The preformed “off the shelf” mouthguard is just as it sounds, its a one-size-fits-all loose plastic overlay of the teeth, made from a thermoset or non-mouldable material. You simply buy it off-the-shelf, open the packet and put it in your mouth. The downside of these guards is that they are bulky and loose fitting, making it difficult to talk and breathe.


3. Mouldable mouth-formed mouthguards

Mouldable mouth-formed mouthguards

Mouldable mouth-formed mouthguards

The mouth-formed mouthguard (sometimes referred to as a “boil & bite mouthguard”) is made from a thermoplastic material that becomes soft and pliable when heated and can be shaped around the teeth using firm finger pressure and mouth suction. The material used is primarily ethylene vinyl acetate or EVA. The same material used for laboratory-made mouthguards.
This style of mouthguard can vary somewhat with most being classified into 3 main types.
1) it will be made of a single mouldable material.
2) it will primarily be made from a mouldable material yet incorporate a non-mouldable hard insert, casing or attachment, for added protection,
3) it consists of a hard non-mouldable outer casing with a thermoplastic or mouldable layer inside that you bite into.
4) There is a now a 4th option which we discuss separately below – The Neomorph Mouthguard which incorporates a completely embedded structural layer and is entirely mouldable.

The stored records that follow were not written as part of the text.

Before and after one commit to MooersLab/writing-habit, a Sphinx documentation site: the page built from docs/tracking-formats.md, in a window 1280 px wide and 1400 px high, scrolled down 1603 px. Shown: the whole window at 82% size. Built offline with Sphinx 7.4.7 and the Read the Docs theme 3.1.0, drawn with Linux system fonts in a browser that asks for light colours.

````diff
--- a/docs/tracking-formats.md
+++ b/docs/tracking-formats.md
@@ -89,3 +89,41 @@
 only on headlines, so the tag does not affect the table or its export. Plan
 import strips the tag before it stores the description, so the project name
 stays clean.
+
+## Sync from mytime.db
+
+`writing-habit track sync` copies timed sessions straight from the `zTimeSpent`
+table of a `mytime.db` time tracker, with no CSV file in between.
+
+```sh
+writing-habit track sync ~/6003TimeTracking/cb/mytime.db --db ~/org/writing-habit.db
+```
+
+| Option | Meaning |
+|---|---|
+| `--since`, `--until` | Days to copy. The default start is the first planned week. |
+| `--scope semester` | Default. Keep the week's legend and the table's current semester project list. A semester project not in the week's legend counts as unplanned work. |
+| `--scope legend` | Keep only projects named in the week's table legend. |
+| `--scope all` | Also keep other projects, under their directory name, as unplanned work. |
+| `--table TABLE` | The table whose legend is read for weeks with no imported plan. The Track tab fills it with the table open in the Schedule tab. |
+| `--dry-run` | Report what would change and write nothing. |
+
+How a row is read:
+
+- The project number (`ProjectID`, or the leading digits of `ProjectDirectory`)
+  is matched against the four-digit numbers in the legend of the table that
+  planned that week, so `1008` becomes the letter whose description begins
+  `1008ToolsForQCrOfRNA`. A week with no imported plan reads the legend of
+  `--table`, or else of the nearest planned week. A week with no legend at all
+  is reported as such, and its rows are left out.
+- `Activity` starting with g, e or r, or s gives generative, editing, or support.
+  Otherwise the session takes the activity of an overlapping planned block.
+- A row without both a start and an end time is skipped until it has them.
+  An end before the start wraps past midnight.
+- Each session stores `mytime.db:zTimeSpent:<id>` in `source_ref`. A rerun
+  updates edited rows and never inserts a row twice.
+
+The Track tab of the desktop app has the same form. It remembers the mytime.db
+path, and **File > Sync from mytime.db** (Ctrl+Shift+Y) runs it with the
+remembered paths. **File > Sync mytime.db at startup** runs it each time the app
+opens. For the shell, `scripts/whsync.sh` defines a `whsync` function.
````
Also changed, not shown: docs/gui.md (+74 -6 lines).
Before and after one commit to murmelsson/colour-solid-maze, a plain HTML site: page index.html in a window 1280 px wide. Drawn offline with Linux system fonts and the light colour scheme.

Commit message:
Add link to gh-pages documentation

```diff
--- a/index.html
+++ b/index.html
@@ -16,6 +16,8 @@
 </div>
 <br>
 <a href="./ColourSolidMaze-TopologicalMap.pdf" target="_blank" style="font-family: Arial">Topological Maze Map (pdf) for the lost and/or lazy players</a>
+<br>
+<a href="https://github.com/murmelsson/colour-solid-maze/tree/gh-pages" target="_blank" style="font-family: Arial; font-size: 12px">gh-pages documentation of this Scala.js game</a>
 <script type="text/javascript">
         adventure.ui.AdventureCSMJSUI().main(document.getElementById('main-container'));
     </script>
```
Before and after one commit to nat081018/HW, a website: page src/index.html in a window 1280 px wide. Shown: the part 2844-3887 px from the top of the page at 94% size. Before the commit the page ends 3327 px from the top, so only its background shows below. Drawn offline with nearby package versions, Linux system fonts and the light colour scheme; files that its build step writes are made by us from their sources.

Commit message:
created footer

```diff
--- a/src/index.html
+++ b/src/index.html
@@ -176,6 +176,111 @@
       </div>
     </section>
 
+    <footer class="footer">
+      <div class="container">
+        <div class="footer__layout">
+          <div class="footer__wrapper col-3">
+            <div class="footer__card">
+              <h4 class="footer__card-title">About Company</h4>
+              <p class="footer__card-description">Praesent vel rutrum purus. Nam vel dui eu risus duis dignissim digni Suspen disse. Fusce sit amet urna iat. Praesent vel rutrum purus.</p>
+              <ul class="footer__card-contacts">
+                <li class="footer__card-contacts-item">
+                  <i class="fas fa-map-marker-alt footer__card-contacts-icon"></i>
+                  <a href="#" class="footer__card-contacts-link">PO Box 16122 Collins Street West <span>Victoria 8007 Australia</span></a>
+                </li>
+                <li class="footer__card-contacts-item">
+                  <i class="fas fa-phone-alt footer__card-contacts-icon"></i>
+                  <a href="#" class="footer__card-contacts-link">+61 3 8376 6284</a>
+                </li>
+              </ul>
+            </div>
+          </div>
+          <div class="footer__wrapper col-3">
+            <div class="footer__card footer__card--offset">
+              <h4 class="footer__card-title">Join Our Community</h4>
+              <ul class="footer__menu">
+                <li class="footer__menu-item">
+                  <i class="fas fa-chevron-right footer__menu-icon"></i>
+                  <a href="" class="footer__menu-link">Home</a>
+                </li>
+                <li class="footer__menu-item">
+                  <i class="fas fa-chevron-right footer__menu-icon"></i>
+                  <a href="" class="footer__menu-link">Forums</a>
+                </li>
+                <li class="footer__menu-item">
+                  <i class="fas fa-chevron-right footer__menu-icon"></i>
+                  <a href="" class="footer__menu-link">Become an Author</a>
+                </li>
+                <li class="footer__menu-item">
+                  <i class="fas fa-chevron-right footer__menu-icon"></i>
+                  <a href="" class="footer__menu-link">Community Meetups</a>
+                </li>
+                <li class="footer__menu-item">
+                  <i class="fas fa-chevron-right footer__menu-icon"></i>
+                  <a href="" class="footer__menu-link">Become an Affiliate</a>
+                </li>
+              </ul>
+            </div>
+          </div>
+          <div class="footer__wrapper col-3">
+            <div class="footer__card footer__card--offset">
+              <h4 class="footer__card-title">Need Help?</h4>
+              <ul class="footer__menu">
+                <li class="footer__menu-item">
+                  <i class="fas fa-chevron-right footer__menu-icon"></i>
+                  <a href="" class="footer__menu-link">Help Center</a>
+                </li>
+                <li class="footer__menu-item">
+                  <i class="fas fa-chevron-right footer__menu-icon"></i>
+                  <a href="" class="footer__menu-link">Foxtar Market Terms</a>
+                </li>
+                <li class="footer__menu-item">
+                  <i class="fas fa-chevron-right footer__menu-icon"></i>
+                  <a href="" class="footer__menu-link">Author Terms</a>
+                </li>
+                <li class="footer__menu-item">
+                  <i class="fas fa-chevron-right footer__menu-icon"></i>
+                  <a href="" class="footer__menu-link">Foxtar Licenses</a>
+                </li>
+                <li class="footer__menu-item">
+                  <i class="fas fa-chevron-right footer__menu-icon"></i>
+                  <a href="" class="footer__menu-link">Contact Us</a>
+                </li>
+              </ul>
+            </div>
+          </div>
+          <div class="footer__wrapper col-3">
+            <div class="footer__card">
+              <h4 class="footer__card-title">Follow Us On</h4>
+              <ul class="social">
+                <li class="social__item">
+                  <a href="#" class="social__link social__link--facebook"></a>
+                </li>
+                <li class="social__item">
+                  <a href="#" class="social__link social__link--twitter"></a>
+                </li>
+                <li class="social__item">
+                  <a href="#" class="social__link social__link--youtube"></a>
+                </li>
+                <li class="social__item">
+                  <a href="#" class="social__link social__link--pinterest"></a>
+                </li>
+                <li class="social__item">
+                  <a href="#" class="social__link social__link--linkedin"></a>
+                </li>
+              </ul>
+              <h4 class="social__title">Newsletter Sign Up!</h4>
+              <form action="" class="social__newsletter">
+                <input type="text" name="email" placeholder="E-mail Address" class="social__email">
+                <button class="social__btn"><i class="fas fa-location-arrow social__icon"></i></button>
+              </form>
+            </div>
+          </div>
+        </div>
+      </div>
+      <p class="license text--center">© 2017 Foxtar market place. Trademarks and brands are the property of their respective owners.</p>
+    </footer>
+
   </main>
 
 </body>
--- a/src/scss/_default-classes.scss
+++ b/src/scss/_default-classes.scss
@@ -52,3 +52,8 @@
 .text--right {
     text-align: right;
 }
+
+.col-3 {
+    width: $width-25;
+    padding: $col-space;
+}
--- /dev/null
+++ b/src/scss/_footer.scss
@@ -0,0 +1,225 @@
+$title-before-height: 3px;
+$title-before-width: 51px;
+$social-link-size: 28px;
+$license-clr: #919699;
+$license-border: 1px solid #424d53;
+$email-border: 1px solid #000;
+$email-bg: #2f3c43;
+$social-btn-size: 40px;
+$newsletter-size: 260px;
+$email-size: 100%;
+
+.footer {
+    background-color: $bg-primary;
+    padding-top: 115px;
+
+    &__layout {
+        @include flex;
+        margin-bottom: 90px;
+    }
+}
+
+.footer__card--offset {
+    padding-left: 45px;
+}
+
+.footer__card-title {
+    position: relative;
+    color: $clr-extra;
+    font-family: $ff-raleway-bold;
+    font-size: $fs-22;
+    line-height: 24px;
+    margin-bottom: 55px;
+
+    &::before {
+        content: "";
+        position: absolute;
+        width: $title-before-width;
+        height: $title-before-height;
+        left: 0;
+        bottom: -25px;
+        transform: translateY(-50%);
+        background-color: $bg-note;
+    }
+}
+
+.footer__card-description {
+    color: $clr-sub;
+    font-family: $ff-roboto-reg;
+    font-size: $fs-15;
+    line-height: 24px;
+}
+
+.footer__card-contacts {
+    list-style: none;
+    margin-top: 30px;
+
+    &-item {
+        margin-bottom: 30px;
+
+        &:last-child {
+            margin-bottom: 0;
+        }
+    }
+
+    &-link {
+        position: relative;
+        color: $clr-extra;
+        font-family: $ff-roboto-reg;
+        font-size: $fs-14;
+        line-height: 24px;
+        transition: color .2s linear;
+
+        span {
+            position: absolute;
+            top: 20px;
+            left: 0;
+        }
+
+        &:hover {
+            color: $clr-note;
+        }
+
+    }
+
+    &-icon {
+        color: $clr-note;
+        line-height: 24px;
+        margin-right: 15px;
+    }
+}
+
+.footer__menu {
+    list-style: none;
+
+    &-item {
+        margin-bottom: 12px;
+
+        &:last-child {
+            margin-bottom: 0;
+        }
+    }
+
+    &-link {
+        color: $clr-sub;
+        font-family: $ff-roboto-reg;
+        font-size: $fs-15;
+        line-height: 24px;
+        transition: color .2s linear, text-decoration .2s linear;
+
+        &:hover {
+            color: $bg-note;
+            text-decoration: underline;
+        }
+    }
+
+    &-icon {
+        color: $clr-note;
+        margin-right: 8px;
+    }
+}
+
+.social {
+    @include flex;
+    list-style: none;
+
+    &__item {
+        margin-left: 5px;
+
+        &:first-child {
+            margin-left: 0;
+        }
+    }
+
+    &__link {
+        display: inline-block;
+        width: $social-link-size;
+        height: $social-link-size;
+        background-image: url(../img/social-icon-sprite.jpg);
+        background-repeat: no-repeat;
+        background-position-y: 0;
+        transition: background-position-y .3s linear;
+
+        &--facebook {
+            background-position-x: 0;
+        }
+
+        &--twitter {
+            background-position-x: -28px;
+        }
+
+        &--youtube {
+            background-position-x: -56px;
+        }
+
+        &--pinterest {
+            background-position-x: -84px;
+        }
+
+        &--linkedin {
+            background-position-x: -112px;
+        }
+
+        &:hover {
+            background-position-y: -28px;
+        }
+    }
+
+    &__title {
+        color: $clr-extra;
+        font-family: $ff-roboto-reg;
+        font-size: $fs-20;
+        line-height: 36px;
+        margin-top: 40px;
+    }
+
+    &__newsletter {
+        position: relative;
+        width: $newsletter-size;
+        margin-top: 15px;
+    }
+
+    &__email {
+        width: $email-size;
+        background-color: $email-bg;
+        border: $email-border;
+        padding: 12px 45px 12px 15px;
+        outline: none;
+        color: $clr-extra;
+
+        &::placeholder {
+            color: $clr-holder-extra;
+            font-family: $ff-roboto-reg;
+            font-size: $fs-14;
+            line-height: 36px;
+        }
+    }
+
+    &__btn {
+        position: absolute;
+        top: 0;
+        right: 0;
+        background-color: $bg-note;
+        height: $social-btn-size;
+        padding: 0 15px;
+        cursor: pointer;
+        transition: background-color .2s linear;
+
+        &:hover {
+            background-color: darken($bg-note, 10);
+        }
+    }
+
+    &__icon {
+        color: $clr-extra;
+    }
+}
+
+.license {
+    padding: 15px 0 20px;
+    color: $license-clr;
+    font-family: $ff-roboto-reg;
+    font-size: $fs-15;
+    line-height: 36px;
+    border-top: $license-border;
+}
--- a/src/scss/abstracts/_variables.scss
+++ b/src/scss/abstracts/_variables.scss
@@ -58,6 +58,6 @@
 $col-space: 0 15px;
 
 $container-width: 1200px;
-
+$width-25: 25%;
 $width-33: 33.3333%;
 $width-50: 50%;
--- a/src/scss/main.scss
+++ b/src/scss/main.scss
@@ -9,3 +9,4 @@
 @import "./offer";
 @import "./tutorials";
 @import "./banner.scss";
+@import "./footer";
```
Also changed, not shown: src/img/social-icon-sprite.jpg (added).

Research tells us that this style of mouldable mouthguard is the most widely worn mouthguard of all the 3 mouthguards available for a variety of reasons…… not least of all accessibility, convenience, cost and its ability to remould.
It is also more often than not the “go-to” mouthguard that clinicians will recommend for patients undergoing orthodontic treatment as it can be remoulded as their teeth move throughout treatment. Please note: It is necessary to ensure that the mouthguard manufacturer confirms that the mouthguard can be worn with braces/aligners as many cannot.

The downside of these guards is that they are typically bulky, uncomfortable, and don’t fit well. When a mouthguard is bulky and uncomfortable it can interfere with breathing, communicating and performance, and when a mouthguard doesn’t fit well, it will move or even dislodge on impact which reduces protection and can negate the very reason we wear a mouthguard in the first place. We’ve all seen kids and professional football players hanging their mouthguards out of their mouths, removing them to talk and sticking them into a sock before a shot at goal.


4. The Neomorph Mouthguard

Neomorph mouthguard

Neomorph mouthguard

Neomorph was designed and developed by a dental hygienist to be a hybrid of the dental made mouthguard and the store bought mouthguard – a mouldable version of the custom fitting, comfortable and protective dental-made mouthguard mixed with the convenience, price-point and ability to remould of the “over-the-counter” store bought mouthguard.
The Neomorph Mouthguard incorporates a stiff mouldable layer for added protection and differs from other mouldable mouthguards in that Neomorph is entirely mouldable…. meaning there are no uncomfortable bits sticking in to you or bulking the mouthguard out. Neomorph will conform securely around teeth to feel smooth and comfortable. Neomorph offers a thin mouthguard that is tougher than it’s thicker counterparts and absorbs impacts extremely well.
Neomorph Prodigy can also be worn by all sportspeople over 11 years of age with and without braces/aligners.


In conclusion, choosing the right mouthguard is crucial to your overall dental health and well-being. Each type of mouthguard has its advantages and disadvantages. When choosing a mouthguard you should always ensure it fits well. A simple test is to try to dislodge it from behind your top front teeth with your tongue. If you can dislodge your mouthguard easily it is not fitting securely enough and you should remould or replace it. A good mouthguard should also be comfortable and provide adequate protection for the sport you are playing.